Original Research ARTICLE
Pollinator behavior drives sexual specializations in the hermaphrodite flowers of a heterodichogamous tree
- 1Institut National de Recherche en Informatique et en Automatique (INRIA), France
- 2French Associates Institute for Agriculture and Biotechnology of Drylands, Ben-Gurion University of the Negev, Israel
- 3Department of Biology and Environment, Faculty of Natural Sciences, University of Haifa, Israel
- 4The Steinhardt Museum of Natural History, Tel-Aviv University, Israel
- 5Department of Natural Sciences, Open University of Israel, Israel
Dioecy, the specialization of individuals into either male-only or female-only sexual function, has multiple evolutionary origins in plants. One proposed ancestral mating system is heterodichogamy, two morphs of cross-fertilizing hermaphrodite flowers that differ in their timing of flowering. Previous research suggested that small specializations in these morphs’ functional genders could facilitate their evolution into separate sexes. We tested the possible role of pollinators in driving such specializations. Ziziphus spina-christi is an insect-pollinated heterodichogamous tree with self-incompatible flowers and two sympatric flowering morphs. We compared the flower development patterns, floral food rewards, pollinator visits and fruit production between the two morphs. Male-phase flowers of Z. spina-christi’s “Early” and “Late” morphs open before dawn and around noon, respectively, and transition into female-phase 7-8 hours later. Flowers of both morphs contain similar nectar and pollen rewards, and receive visits by flies (their ancestral pollinators) at similar rates, mostly during the morning. Consequently, the Early morph functions largely as pollen donor. The Late morph, functioning as female in the morning, produces more fruit. We developed an evolutionary probabilistic model, inspired by Z. spina-christi’s reproductive system, to test whether pollinator visit patterns could potentially play a role in an evolutionary transition from heterodichogamy towards dioecy. The model predicts that reproductive incompatibility within flowering morphs promotes their evolution into different sexes. Furthermore, the pollinators’ morning activity drives the Early and Late morphs’ specialization into male and female functions, respectively. Thus, while not required for transitioning from heterodichogamy to dioecy, pollinator-mediated selection is expected to influence which sexual specialization evolves in each of the flowering morphs.
Keywords: Dioecy, Heterodichogamy, Insect pollination, probabilistic model, Ziziphus spina-christi
Received: 23 May 2019;
Accepted: 23 Sep 2019.

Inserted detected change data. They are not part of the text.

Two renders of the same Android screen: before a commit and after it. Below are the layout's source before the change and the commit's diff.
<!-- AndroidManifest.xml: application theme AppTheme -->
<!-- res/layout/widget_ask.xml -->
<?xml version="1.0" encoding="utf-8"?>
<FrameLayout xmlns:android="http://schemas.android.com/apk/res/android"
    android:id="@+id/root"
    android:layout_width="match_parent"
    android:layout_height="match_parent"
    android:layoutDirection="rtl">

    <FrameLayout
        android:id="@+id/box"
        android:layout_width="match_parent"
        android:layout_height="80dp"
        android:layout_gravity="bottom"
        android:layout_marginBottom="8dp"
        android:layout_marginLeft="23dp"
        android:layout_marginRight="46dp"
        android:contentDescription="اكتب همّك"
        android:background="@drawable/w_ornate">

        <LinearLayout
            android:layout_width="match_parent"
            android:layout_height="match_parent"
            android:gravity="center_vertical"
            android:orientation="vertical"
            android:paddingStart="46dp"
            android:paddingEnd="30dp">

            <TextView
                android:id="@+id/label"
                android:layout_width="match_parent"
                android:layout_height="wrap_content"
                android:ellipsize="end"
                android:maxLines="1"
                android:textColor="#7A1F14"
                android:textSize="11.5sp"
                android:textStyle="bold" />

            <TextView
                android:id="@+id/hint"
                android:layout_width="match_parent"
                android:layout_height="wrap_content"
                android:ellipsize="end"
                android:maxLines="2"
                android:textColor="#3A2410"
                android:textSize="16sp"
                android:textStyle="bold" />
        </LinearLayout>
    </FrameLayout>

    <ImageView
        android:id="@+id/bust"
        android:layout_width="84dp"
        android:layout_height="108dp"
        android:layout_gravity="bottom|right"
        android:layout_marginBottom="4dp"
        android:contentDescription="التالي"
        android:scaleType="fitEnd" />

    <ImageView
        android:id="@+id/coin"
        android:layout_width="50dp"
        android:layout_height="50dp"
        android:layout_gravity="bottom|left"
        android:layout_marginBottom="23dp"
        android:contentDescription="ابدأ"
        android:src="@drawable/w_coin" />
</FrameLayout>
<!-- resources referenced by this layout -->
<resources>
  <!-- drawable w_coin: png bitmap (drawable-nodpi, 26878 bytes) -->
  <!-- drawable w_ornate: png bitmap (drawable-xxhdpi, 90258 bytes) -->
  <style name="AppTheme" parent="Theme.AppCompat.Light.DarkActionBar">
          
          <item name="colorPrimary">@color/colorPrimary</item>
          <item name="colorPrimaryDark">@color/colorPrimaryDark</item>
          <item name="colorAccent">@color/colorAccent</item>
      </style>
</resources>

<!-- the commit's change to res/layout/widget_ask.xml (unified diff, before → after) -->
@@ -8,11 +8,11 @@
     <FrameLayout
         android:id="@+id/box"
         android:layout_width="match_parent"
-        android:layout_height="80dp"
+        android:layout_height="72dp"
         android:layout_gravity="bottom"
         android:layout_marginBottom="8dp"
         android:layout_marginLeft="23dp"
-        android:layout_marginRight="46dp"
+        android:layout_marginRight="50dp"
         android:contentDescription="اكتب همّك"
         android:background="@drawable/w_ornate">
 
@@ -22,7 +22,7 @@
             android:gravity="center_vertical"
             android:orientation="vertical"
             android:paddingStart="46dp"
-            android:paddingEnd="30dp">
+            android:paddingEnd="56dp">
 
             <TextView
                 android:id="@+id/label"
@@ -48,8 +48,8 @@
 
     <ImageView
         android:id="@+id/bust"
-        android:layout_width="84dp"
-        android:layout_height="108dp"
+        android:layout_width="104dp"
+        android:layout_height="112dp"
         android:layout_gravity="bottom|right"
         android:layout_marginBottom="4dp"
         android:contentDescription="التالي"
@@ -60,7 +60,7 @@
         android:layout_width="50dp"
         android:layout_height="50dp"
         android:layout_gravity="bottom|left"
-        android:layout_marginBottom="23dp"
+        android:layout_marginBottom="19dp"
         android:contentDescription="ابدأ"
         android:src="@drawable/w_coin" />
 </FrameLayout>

Copyright: © 2019 Wajnberg, Tel Zur, Shapira, Lebber, Lev-Yadun, Zurgil, Reisman-Berman and Keasar. This is an open-access article distributed under the terms of the Creative Commons Attribution License (CC BY). The use, distribution or reproduction in other forums is permitted, provided the original author(s) and the copyright owner(s) are credited and that the original publication in this journal is cited, in accordance with accepted academic practice. No use, distribution or reproduction is permitted which does not comply with these terms.
* Correspondence: PhD. Tamar Keasar, Department of Biology and Environment, Faculty of Natural Sciences, University of Haifa, Tivon, 36006, Israel, firstname.lastname@example.org